New answers tagged

9

While Generics have been mainstream in the functional programming community for decades, adding generics to object oriented programming languages offers some unique challenges, specifically the interaction of subtyping and generics. However, even if we focus on object oriented programming languages, and Java in particular, a far better generics system could ...


11

There was quite a bit of research into combining generics with subtyping going on about 20 years ago. The Thor programming language developed by Barbara Liskov's research group at MIT had a notion of "where" clauses that let you specify the requirements of the type you are parameterizing over. (This is similar to what C++ is trying to do with Concepts.) ...


29

The use of subtypes creates a lot of complications when doing generic programming. If you insist on using a language with subtypes, you have to accept there's a certain inherent complexity in generic programming that comes along with it. Some languages do it better than others, but you can only take it so far. Contrast that with Haskell's generics, for ...


2

Duck typing is depending upon objects responding to operations (aka messages or method invocations) in a way that's appropriate to them. "If it quacks like a duck, it's sufficiently duck-like to ask it to do duck things." For example, in Python a dict object has an update method. I can code other kinds of objects that also have an update method: class ...


1

The main difference is that structural typing is enforced during static analysis found in statically typed languages, while duck typing is a runtime phenomenon emerging from the object semantics of dynamically typed languages. As an example, take the following Haxe code (runnable here) using structural typing: class Test { static function main() { ...

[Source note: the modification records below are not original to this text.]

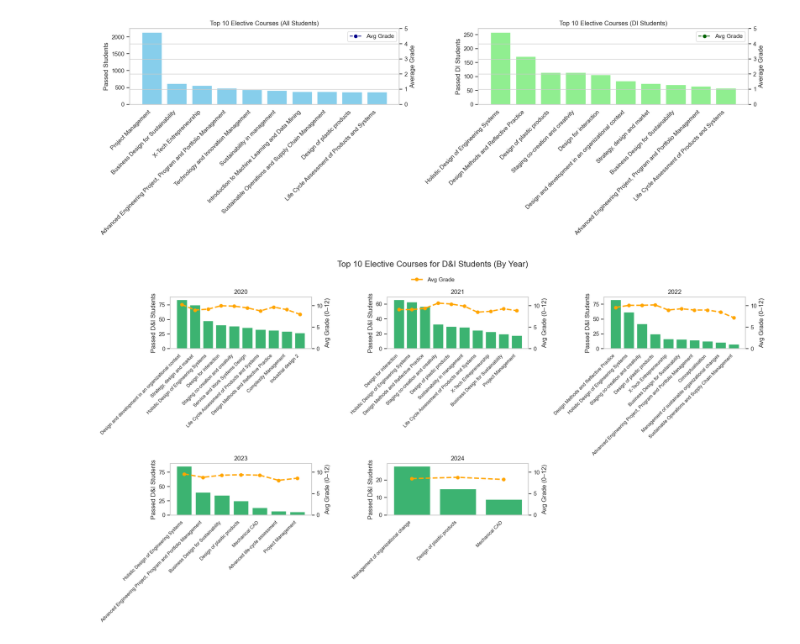
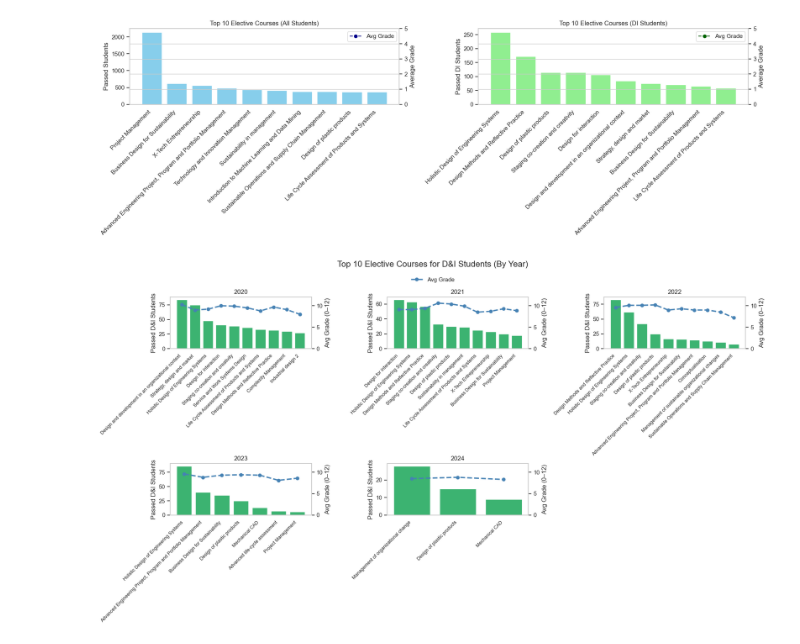
Before and after one commit to Alex-Nielsen-manden/Alex-Nielsen-manden.github.io, a Jupyter notebook: Data load/Final Project B.ipynb, the cells around one changed output. Saved outputs shown, nothing was run; the diff lists cells and outputs as text; code cells hidden in the pictures.

```diff
--- a/Data load/Final Project B.ipynb
+++ b/Data load/Final Project B.ipynb
@@ -1050,7 +1050,7 @@ for i, year in enumerate(years[:6]):  # Limit to 6 plots
     ax1.bar(x, top['Passed DI students'], color='mediumseagreen', zorder=1)
 
     # Line plot for average grade
-    line_plot, = ax2.plot(x, top['Average grade'], color='orange', marker='o',
+    line_plot, = ax2.plot(x, top['Average grade'], color='steelblue', marker='o',
              linestyle='--', linewidth=2.5, zorder=3)
 
     # Formatting for each subplot
@@ -1058,31 +1058,31 @@ for i, year in enumerate(years[:6]):  # Limit to 6 plots
     ax1.set_ylabel('Passed D&I Students')
     ax2.set_ylabel('Avg Grade (0–12)')
     ax2.set_ylim(0, 12)
 
     ax1.set_xticks(x)
     ax1.set_xticklabels(top['Course name'], rotation=45, ha='right', fontsize=9)
 
     ax1.grid(False)
     ax2.grid(False)
 
 # Adjust the legend to be right below the figure title
 fig.subplots_adjust(top=0.88)  # Adjust the top of the figure for space for the legend
 
 # Now place the single shared legend below the entire figure (right under the suptitle)
 fig.legend([line_plot], ['Avg Grade'], loc='upper center', bbox_to_anchor=(0.5, 0.95), ncol=2, frameon=False)
 
 # Remove unused subplots if there are fewer than 6 years
 for j in range(i + 1, len(axes)):
     fig.delaxes(axes[j])
 
 # Set the overall title for the figure
 fig.suptitle("Top 10 Elective Courses for D&I Students (By Year)", fontsize=16)
 
 # Adjust layout to fit everything without overlap
 plt.tight_layout(rect=[0, 0, 1, 0.96])
 
 # Save and show the plot
 plt.savefig("top_10_electives.png", dpi=300, bbox_inches="tight")
 plt.show()
 # %% [output]
-[figure, old version]
+[figure, new version]
```
Also changed, not shown: parts of 2 cells of this notebook, 3 other files.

8

You have described an effect system. It’s true that there are other effect systems than monads, but in practice monads give you a lot of expressive power that you would need to reinvent in any practical effect system you might devise. For example: I start by tagging my I/O procedures with an io effect. My pure functions can still throw exceptions, but ...


9

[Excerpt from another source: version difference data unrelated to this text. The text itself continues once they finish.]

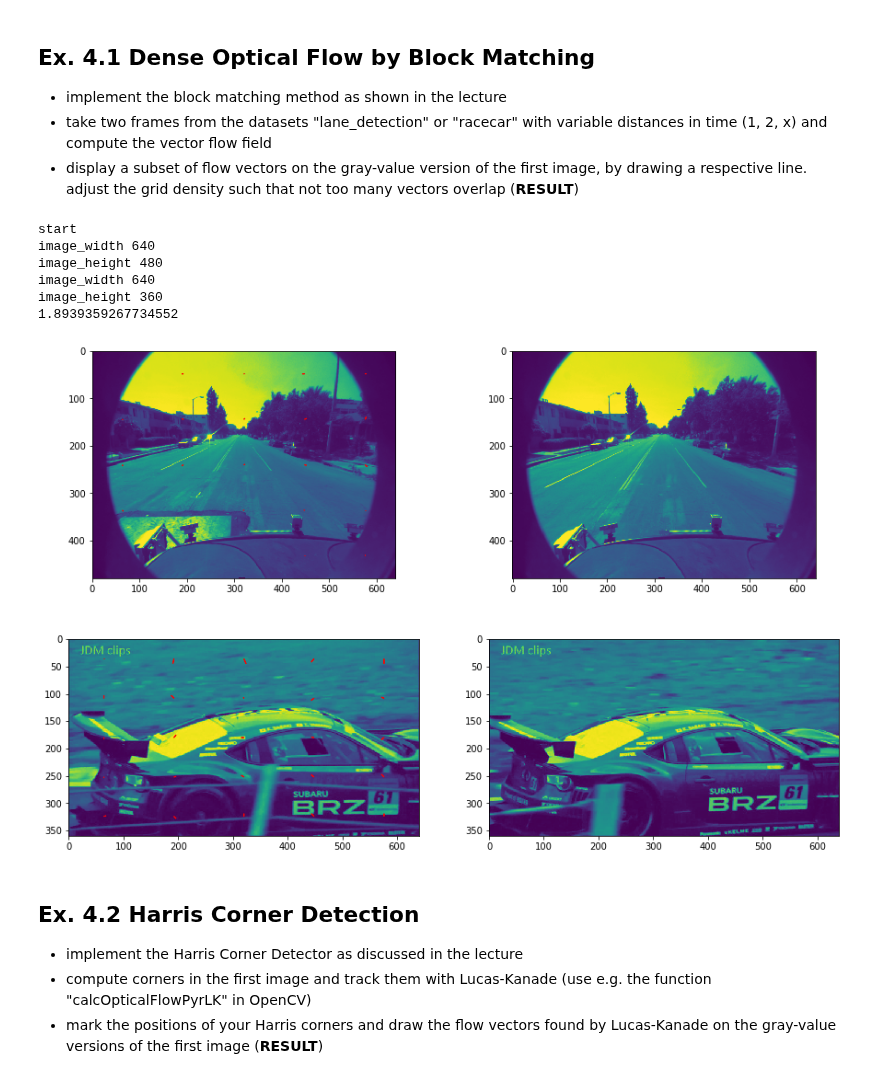
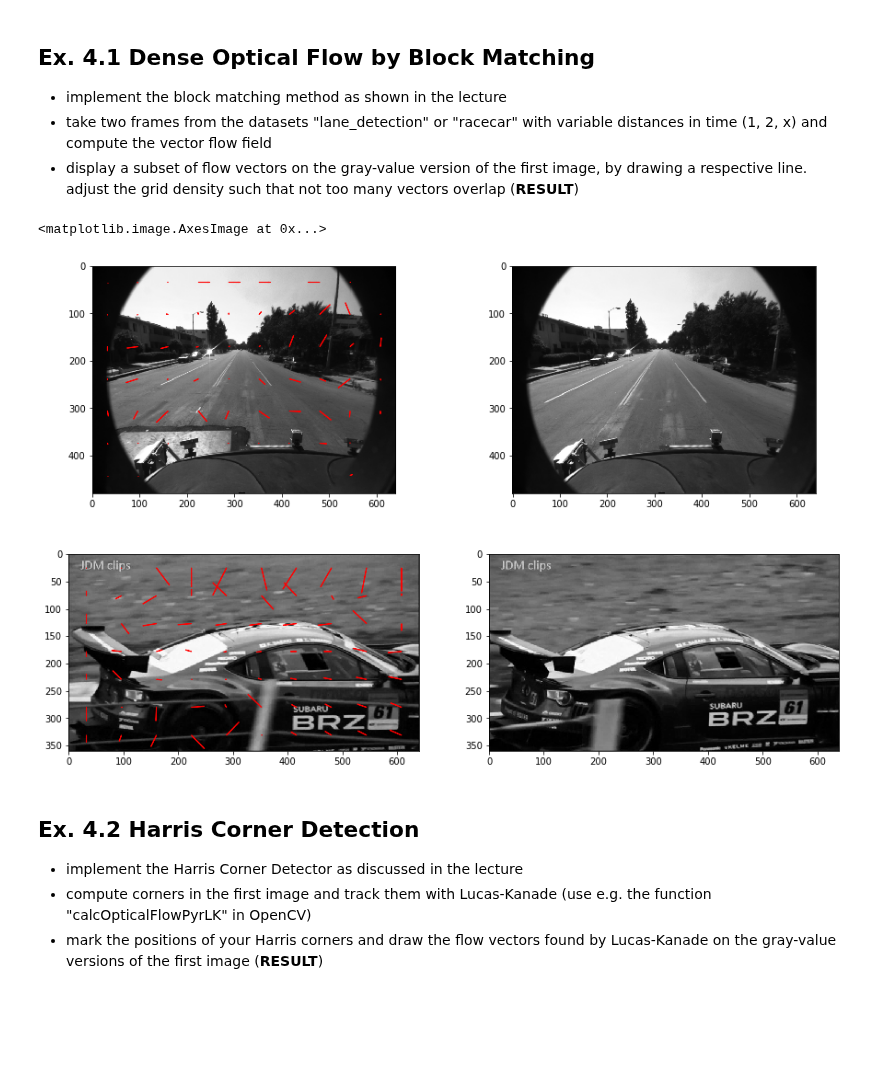
Before and after one commit to Rintel/ComputerVision, a Jupyter notebook: 04_BlockMatching_HarrisCorners.ipynb, the cells around one changed output. Saved outputs shown, nothing was run; the diff lists cells and outputs as text; code cells hidden in the pictures; blank space fills up the shorter version.

Commit message:
A4 nice output block matching and any output for harris

```diff
--- a/04_BlockMatching_HarrisCorners.ipynb
+++ b/04_BlockMatching_HarrisCorners.ipynb
@@ -13,8 +13,7 @@ import numpy as np
 import math
 
 def findMatch(block, blockLeft, newImage):
-    # for lane, 50px neighbourhood
-    neighbourhood = 5
+    neighbourhood = 25
     blockWidth = block.shape[1]
     blockHeight = block.shape[0]
     blockCenter = (blockLeft[0] + int(round(blockWidth/2)),
@@ -54,71 +53,57 @@ def findMatch(block, blockLeft, newImage):
 
 def blockMatching(oldImage, newImage, out=plt):
     image_width = oldImage.shape[1]
-    countBlocksX = 5
+    countBlocksX = 10
     blockSizeX = int(math.floor(image_width/countBlocksX))
 
     image_height = oldImage.shape[0]
-    countBlocksY = 5
+    countBlocksY = 7
     blockSizeY = int(math.floor(image_height/countBlocksY))
-    print("image_width", image_width)
-    print("image_height", image_height)
 
     for currentBlockX in range(countBlocksX):
         x = currentBlockX * blockSizeX
         for currentBlockY in range(countBlocksY):
             y = currentBlockY * blockSizeY
             block = oldImage[y:y+blockSizeY, x:x+blockSizeX] #oberer Rand, unterer Rand, linkerRand, rechter Rand
             centerOldX, centerOldY = (x+blockSizeX//2, y+blockSizeY//2)
             centerOfMatchX, centerOfMatchY = findMatch(block, (x, y), newImage)
             dx, dy = (centerOfMatchX-centerOldX, centerOfMatchY - centerOldY)
             out.add_patch(
                 patches.Arrow(centerOldX, centerOldY, dx, dy, edgecolor="red")
             )
 
-def m():
+# chose other images if you like
+lane1 = io.imread('images/lane_detection/f00000.png')
+lane2 = io.imread('images/lane_detection/f00001.png')
 
-    # chose other images if you like
-    lane1 = io.imread('images/lane_detection/f00000.png')
-    lane2 = io.imread('images/lane_detection/f00001.png')
+car1 = io.imread('images/racecar/100.jpeg')
+car2 = io.imread('images/racecar/102.jpeg')
 
-    car1 = io.imread('images/racecar/100.jpeg')
-    car2 = io.imread('images/racecar/102.jpeg')
+fig = plt.figure(figsize=(15, 10))
+ax11 = plt.subplot(2, 2, 1)
+ax12 = plt.subplot(2, 2, 2)
+ax21 = plt.subplot(2, 2, 3)
+ax22 = plt.subplot(2, 2, 4)
 
-    fig = plt.figure(figsize=(15, 10))
-    ax11 = plt.subplot(2, 2, 1)
-    ax12 = plt.subplot(2, 2, 2)
-    ax21 = plt.subplot(2, 2, 3)
-    ax22 = plt.subplot(2, 2, 4)
-    print("start")
-
-    lane1 = color.rgb2gray(lane1)
-    lane2 = color.rgb2gray(lane2)
+lane1 = color.rgb2gray(lane1)
+lane2 = color.rgb2gray(lane2)
 
 
-    blockMatching(lane1, lane2, ax11)
+blockMatching(lane1, lane2, ax11)
 
-    car1 = color.rgb2gray(car1)
-    car2 = color.rgb2gray(car2)
+car1 = color.rgb2gray(car1)
+car2 = color.rgb2gray(car2)
 
-    blockMatching(car1, car2, ax21)
+blockMatching(car1, car2, ax21)
 
-    ax11.imshow(lane1)
-    ax12.imshow(lane2)
+ax11.imshow(color.gray2rgb(lane1))
+ax12.imshow(color.gray2rgb(lane2))
 
-    ax21.imshow(car1)
-    ax22.imshow(car2)
-
-if __name__ == '__main__':
-    import timeit
-    print(timeit.timeit("m()", setup="from __main__ import m", number=1))
+ax21.imshow(color.gray2rgb(car1))
+ax22.imshow(color.gray2rgb(car2))
 # %% [output]
-start
-image_width 640
-image_height 480
-image_width 640
-image_height 360
-1.8939359267734552
+<matplotlib.image.AxesImage at 0x...>
-[figure, old version]
+[figure, new version]
 # %% [markdown]
 ## Ex. 4.2 Harris Corner Detection
 * implement the Harris Corner Detector as discussed in the lecture
```
Also changed, not shown: parts of 1 cell of this notebook, 1 other file.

I think you've reinvented monads! Let's look at what we have here, we can "dirty" a pure computation implicitly and use it in an impure one, and we can call impure function from another impure one. That sounds a lot like monads, we can dirty a pure value with return, to call another function from an impure function, we can just use >>= apply :: (a ...


0

Common Lisp allows you do define new type using not, and, and or operators (see Type specifiers That Combine).


1

Java supports intersections of interface types in some contexts, though it does not so far as I can tell allow the creation of variables of intersection types. Intersection types may come into play, for example, when using the ? : operator. If the second and third operands to that operator are unrelated interfaces which inherit from overlapping sets of ...


2

Suppose one sees the code: someBigLongGenericType variableName = someBigLongGenericType.someFactoryMethod(); If someBigLongGenericType is assignable from the return type of someFactoryMethod, how likely would someone reading the code be to notice if the types don't match precisely, and how readily could someone who did notice the discrepancy recognize ...


2

I think the answer to this is really simple: it saves reading and writing redundant information. Particularly in object oriented languages where you have a type on both sides of the equal sign. Which also tells you when you should or should not use it -- when the information isn't redundant.


1

ISO Dates Well you don't really need dependent types to model a wellformed month, data Month = January | February | March ... | November | December It becomes slightly more painful with the day and year, since those are rather larger. Indeed, the legal representation of a day of the month ...


17

It's true that code is read far more often than it is written. However, reading also takes time, and two screens of code are harder to navigate and read than one screen of code, so we need to prioritize to pack the best useful-information/reading-effort ratio. This is a general UX principle: Too much information at once overwhelms and actually degrades the ...


35

Let's take a look at Java. Java can't have variables with inferred types. This means I frequently have to spell out the type, even if it is perfectly obvious to a human reader what the type is: int x = 42; // yes I see it's an int, because it's a bloody integer literal! // Why the hell do I have to spell the name twice? ...


4

I think type inference is quite important and should be supported in any modern language. We all develop in IDEs and they could help a lot in case you want to know the inferred type, just few of us hack in vi. Think of verbosity and ceremony code in Java for instance. Map<String,HashMap<String,String>> map = getMap(); But you can say it's ...



Top 50 recent answers are included